Before-and-after page screenshots –
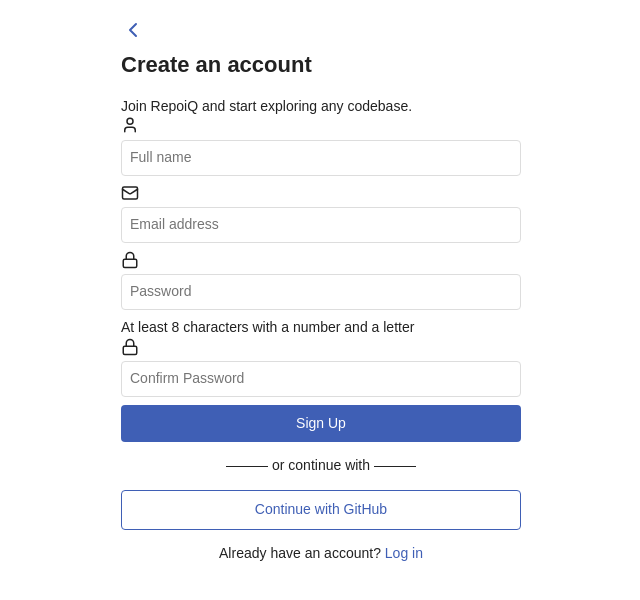
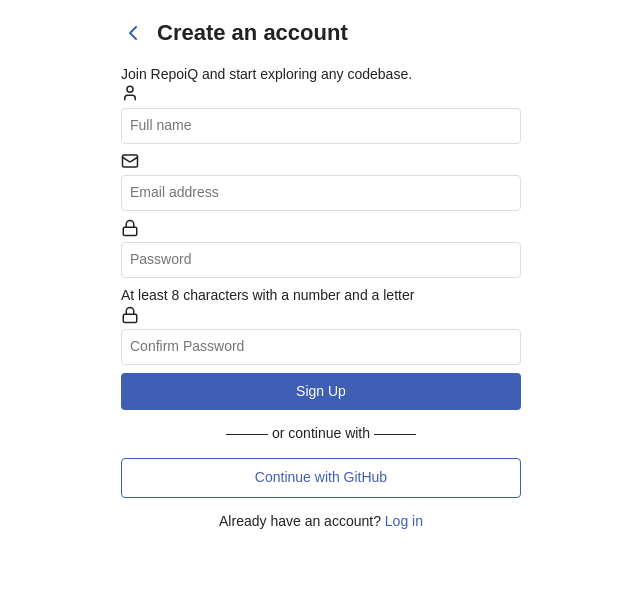
Before and after one commit to agile-students-fall2026/generic-mern-stack-project-repoiq, a React (Vite) app in the folder front-end/: page / in a window 1280 px wide. Both pictures are taken after a click on the button "Get Started". Shown: the top 600 px of the page, without its empty margins (319-959 px from the left). Built offline with nearby package versions, Linux system fonts and the light colour scheme.

Commit message:
fix signup header

```diff
--- a/front-end/src/features/signup.jsx
+++ b/front-end/src/features/signup.jsx
@@ -3,9 +3,11 @@ import BackButton from './BackButton.jsx';
 function Signup({ setPage }) {
   return (
     <div className="signup">
-      <BackButton setPage={setPage} to="welcome" />
+      <header className="add-header">
+        <BackButton setPage={setPage} to="welcome" />
+        <h1>Create an account</h1>
+      </header>
 
-      <h1>Create an account</h1>
       <p className="intro">Join RepoiQ and start exploring any codebase.</p>
 
       <div className="signup-input-box">
```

PROMPT – Set every record down again verbatim, without pictures.

ANSWER SECTION –
Before and after one commit to agile-students-fall2026/generic-mern-stack-project-repoiq, a React (Vite) app in the folder front-end/: page / in a window 1280 px wide. Both pictures are taken after a click on the button "Get Started". Shown: the top 600 px of the page, without its empty margins (319-959 px from the left). Built offline with nearby package versions, Linux system fonts and the light colour scheme.

Commit message:
fix signup header

```diff
--- a/front-end/src/features/signup.jsx
+++ b/front-end/src/features/signup.jsx
@@ -3,9 +3,11 @@ import BackButton from './BackButton.jsx';
 function Signup({ setPage }) {
   return (
     <div className="signup">
-      <BackButton setPage={setPage} to="welcome" />
+      <header className="add-header">
+        <BackButton setPage={setPage} to="welcome" />
+        <h1>Create an account</h1>
+      </header>
 
-      <h1>Create an account</h1>
       <p className="intro">Join RepoiQ and start exploring any codebase.</p>
 
       <div className="signup-input-box">
```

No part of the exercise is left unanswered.